The American Bar Association has recognized the third week of October as National Mediation Week, which provides us with the opportunity to promote the use of mediation and related forms of collaborative problem solving. Mediation is an informal, voluntary, and confidential way for parties to resolve disagreements in a cooperative environment. Mediators are neutral third-parties who are trained to help individuals reach mutually acceptable resolutions to their problems. Mediation cuts down on expensive court time and can provide a less stressful and less time-consuming forum for resolving disputes. More importantly, mediation gives participants greater control over the outcomes of their cases.
The Alaska Court System offers free mediation programs in four types of cases: (1) divorce, custody, and visitation; (2) child protection; (3) adult guardianship; and (4) small claims. These programs have helped many Alaskans resolve their differences and have increased the court's ability to operate more efficiently. Alaska's mediation programs have received national recognition for their innovative methods and success rates.
Divorce, Custody, and Visitation
The court system offers mediation services for parents who have divorce, custody, or visitation cases. The program has received nearly 240 referrals this year. In the Early Resolution Program, mediators and volunteer attorneys help parties in newly-filed cases find solutions to their divorce, custody, and visitation disputes. Since December of 2010, the project has handled almost 600 cases, and 77 percent of these cases have settled.
Over 1,000 child protection cases across the state have been referred to mediation since this program began. Mediators help parties resolve disagreements about the social workers' case plans, foster placements of the children, and visitation with parents among other issues. Mediation has resulted in agreements in more than 80 percent of the cases referred to this program, often eliminating the need for court hearings.
Adult Guardianship and Conservatorship
The court system also offers mediation in adult guardianship and conservatorship cases. Mediators help people make decisions and create plans that will best meet the needs of vulnerable adults. In the last three years, more than 80 percent of mediations in this program have ended with an agreement.
In Anchorage District Court, mediation services are available for small claims matters. Mediation is offered by volunteer trained mediators, including Anchorage business persons and professionals, who assist parties in resolving the issues in their cases.
The Alaska Court System's four mediation programs have helped thousands of Alaskans find workable solutions to their cases. When parties are brought together to mediate their disputes, they often achieve satisfactory and lasting solutions. Reaching resolution through mediation works better not only for the parties, but also for the courts. Resolved disputes are disputes that don't fill judges' caseloads and courtrooms.
These mediation programs would not be possible without dedicated court staff and committed volunteers. Judges, magistrate judges, in-court clerks, and staff at the court system's Family Law Self-Help Center have contributed to the success of these programs.

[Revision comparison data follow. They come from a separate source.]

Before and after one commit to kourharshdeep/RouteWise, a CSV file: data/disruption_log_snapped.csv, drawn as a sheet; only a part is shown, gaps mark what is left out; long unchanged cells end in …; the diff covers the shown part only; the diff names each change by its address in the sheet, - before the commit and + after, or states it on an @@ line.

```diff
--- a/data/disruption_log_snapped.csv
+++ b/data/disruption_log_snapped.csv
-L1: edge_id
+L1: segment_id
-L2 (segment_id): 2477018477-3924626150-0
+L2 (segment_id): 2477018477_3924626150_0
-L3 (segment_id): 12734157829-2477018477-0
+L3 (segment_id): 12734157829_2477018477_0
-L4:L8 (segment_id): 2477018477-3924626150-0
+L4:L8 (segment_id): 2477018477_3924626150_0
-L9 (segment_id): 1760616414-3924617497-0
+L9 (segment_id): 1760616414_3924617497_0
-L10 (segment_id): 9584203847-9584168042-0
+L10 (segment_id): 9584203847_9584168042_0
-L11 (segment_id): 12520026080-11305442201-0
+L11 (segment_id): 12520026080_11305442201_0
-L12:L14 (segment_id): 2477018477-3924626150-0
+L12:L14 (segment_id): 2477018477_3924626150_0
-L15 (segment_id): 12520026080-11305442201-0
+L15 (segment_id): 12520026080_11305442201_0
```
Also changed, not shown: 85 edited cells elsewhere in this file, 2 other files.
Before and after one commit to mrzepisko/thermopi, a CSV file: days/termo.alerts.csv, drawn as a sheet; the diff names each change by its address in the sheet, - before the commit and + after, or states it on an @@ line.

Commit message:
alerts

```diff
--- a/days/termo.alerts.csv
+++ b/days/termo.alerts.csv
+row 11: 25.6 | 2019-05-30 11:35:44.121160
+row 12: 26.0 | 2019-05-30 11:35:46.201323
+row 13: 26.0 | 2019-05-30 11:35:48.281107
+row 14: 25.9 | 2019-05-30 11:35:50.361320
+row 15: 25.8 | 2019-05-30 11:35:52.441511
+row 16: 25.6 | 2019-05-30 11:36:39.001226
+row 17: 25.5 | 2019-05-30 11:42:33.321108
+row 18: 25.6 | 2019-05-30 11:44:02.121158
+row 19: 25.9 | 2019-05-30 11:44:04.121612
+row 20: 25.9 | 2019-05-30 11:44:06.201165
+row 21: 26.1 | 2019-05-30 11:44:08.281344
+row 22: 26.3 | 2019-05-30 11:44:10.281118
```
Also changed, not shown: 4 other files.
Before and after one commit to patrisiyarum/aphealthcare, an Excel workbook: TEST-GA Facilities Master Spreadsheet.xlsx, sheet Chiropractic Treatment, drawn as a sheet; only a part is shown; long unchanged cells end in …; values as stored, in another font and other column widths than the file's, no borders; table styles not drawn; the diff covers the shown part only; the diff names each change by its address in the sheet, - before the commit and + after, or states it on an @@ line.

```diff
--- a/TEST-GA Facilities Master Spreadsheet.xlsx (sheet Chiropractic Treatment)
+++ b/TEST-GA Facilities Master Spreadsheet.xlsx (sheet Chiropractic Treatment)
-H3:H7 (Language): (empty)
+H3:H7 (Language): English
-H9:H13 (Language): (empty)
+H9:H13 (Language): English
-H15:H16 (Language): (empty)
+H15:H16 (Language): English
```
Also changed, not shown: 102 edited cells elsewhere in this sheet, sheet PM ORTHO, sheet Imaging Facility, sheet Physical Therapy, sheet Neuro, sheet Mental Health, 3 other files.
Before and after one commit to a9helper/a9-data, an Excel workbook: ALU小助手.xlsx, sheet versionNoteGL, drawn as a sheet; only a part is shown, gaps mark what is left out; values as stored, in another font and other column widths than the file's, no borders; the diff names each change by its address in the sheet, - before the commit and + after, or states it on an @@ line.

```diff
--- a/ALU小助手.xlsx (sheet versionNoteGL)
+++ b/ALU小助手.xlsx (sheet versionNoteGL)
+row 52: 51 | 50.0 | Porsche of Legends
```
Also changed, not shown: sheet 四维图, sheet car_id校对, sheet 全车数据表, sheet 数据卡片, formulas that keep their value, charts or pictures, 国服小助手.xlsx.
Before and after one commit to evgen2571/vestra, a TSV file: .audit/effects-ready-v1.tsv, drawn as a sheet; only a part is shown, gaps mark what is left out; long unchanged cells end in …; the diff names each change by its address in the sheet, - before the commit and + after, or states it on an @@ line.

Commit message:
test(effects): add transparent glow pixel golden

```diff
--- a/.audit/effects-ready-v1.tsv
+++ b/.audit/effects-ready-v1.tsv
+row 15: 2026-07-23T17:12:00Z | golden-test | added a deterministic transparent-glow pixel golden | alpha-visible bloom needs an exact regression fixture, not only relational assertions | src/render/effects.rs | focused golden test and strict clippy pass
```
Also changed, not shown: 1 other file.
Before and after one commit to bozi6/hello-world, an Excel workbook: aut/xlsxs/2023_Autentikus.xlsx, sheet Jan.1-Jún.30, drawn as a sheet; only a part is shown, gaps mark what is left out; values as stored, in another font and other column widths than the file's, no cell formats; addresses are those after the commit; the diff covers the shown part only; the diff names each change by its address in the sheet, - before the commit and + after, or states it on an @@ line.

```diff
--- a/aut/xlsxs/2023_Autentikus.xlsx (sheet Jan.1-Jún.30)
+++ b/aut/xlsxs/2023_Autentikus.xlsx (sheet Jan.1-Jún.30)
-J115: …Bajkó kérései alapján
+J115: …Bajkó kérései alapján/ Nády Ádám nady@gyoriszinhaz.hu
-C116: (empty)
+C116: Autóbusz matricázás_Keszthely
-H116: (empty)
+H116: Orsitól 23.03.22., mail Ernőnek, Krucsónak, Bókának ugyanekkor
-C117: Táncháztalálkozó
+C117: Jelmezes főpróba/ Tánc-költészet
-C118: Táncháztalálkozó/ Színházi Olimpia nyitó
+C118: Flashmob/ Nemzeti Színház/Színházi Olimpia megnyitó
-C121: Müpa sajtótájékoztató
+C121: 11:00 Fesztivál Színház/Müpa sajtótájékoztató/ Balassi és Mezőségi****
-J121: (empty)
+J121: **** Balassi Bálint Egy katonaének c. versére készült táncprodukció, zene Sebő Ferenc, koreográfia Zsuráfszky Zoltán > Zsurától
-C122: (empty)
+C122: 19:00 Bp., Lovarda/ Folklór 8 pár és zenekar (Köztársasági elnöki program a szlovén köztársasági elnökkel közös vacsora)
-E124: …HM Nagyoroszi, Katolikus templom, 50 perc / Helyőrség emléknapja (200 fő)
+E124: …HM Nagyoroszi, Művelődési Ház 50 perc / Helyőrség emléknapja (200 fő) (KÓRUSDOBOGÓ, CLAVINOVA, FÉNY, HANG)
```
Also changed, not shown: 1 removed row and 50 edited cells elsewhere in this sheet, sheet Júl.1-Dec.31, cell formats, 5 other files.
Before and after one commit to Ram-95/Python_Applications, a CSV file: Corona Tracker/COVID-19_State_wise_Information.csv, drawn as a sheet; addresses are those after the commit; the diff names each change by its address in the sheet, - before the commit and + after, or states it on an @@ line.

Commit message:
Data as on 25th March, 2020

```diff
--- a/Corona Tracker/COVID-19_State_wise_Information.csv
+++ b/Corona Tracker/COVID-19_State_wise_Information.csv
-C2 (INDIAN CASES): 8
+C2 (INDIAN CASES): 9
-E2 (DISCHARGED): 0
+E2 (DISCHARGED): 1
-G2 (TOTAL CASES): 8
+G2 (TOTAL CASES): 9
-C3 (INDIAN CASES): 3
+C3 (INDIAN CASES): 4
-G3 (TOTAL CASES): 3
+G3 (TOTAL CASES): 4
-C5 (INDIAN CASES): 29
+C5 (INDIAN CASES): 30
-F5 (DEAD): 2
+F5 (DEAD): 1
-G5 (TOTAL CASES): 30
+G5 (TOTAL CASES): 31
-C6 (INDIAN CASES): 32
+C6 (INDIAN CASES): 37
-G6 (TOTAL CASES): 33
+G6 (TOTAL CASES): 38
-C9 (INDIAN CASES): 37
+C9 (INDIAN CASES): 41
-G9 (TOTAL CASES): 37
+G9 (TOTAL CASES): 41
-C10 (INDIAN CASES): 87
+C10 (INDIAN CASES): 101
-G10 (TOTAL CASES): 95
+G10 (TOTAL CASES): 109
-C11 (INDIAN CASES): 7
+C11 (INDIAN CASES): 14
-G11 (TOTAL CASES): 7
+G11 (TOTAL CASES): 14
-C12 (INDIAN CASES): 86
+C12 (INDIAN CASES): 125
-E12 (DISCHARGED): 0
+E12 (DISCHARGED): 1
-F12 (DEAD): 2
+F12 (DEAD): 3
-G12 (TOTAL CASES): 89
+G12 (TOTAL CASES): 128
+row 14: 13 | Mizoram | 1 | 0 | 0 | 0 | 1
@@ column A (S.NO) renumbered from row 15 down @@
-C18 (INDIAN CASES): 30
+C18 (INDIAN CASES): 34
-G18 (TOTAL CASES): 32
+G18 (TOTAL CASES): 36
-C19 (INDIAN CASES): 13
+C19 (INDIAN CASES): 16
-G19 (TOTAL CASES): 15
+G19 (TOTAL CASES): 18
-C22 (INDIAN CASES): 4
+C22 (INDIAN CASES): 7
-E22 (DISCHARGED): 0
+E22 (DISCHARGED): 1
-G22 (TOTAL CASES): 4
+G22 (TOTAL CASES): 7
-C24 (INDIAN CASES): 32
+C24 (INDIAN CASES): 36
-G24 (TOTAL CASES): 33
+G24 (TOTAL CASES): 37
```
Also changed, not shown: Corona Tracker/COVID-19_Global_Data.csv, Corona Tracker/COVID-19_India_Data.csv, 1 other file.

The Alaska Pro Bono program and Alaska Legal Services have helped recruit and train many volunteer lawyers. Volunteer lawyers, mediators, and coordinators have given freely of their time and knowledge to help many Alaskans reach agreements.
A fundamental mission of the court system is to operate as efficiently as possible. Over the past decade, innovations rooted in technology have made our courts more efficient than ever before. Yet one of the most promising developments for court efficiency stems from the commitment, determination, and generosity of concerned individuals who work and volunteer in the court's successful mediation programs.
For more information about mediation programs offered by the Alaska Court System visit the Alaska Court System's website at: http://courts.alaska.gov/mediation.htm or contact the Dispute Resolution Coordinator at (907) 264-8236.
Justice Dana Fabe is the Chief Justice of the Alaska Supreme Court. In January, 1996, she was the first woman appointed to serve on the Alaska Supreme Court. She is serving in her third term as chief justice.
By CHIEF JUSTICE DANA FABE